- **Task to complete**: Repeat the lines of the data exactly, from the first one through the one that contains "upd: new GG B0153410 status".

Recorded data
== Segment start ==
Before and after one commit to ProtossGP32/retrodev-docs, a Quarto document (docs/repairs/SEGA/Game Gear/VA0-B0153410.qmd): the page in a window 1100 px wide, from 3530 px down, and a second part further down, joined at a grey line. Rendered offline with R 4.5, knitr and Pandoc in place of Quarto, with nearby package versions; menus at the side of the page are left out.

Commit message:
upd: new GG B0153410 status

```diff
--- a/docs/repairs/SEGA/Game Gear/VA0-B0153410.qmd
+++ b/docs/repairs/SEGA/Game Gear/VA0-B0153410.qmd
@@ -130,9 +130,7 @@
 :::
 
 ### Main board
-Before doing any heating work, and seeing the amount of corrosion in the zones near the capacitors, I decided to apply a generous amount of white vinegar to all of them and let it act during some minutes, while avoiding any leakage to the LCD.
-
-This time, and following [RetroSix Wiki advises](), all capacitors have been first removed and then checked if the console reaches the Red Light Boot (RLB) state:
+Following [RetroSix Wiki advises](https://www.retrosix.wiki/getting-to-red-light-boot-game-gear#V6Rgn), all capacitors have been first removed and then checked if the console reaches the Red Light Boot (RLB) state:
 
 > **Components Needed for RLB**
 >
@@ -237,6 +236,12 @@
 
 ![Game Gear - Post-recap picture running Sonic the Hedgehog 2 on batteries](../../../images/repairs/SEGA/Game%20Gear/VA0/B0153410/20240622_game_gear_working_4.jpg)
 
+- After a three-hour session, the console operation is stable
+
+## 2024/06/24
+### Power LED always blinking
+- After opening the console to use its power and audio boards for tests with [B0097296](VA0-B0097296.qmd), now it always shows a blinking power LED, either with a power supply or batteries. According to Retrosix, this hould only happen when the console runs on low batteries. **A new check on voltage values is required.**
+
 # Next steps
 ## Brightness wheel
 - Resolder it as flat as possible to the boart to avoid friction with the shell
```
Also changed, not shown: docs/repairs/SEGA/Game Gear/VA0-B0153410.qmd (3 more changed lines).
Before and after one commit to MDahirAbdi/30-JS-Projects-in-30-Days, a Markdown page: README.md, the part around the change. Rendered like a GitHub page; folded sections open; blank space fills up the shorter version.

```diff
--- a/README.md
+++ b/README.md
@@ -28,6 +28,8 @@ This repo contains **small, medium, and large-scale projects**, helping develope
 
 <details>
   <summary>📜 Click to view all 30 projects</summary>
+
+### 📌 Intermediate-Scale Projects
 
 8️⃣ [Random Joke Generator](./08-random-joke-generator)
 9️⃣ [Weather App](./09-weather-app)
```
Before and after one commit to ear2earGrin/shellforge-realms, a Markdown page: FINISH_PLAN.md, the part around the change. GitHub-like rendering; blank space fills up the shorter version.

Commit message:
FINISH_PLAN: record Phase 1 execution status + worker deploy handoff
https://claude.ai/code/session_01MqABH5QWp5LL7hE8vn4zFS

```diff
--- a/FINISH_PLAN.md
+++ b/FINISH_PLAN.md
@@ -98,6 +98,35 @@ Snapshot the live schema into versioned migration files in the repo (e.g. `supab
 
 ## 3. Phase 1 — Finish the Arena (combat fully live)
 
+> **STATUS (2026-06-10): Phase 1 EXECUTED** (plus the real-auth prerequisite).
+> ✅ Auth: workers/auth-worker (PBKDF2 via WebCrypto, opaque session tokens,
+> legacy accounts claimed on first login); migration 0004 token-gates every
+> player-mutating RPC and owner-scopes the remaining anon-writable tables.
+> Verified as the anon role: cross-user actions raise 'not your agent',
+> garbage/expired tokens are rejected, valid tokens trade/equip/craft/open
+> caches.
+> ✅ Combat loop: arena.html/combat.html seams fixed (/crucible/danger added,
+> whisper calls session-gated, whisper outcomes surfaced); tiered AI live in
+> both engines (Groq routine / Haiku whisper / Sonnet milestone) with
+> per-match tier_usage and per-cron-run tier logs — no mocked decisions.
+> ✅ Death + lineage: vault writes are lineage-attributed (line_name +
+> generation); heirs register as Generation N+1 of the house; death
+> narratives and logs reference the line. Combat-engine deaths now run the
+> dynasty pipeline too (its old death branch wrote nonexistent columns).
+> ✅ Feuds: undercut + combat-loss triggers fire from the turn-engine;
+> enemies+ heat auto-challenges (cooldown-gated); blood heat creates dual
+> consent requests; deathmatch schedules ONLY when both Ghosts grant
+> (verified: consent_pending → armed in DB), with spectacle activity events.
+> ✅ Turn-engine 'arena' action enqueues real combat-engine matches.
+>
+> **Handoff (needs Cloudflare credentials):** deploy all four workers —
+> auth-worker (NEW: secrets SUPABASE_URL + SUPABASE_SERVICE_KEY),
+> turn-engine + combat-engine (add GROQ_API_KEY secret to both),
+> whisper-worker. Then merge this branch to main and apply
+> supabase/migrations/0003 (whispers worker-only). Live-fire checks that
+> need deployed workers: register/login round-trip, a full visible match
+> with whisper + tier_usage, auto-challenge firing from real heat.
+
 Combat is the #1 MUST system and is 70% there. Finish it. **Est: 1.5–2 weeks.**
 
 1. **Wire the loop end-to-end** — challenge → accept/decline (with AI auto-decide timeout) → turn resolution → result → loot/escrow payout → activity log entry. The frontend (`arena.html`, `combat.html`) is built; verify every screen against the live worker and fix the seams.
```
== Segment end ==
- **Expected output**:
Before and after one commit to ProtossGP32/retrodev-docs, a Quarto document (docs/repairs/SEGA/Game Gear/VA0-B0153410.qmd): the page in a window 1100 px wide, from 3530 px down, and a second part further down, joined at a grey line. Rendered offline with R 4.5, knitr and Pandoc in place of Quarto, with nearby package versions; menus at the side of the page are left out.

Commit message:
upd: new GG B0153410 status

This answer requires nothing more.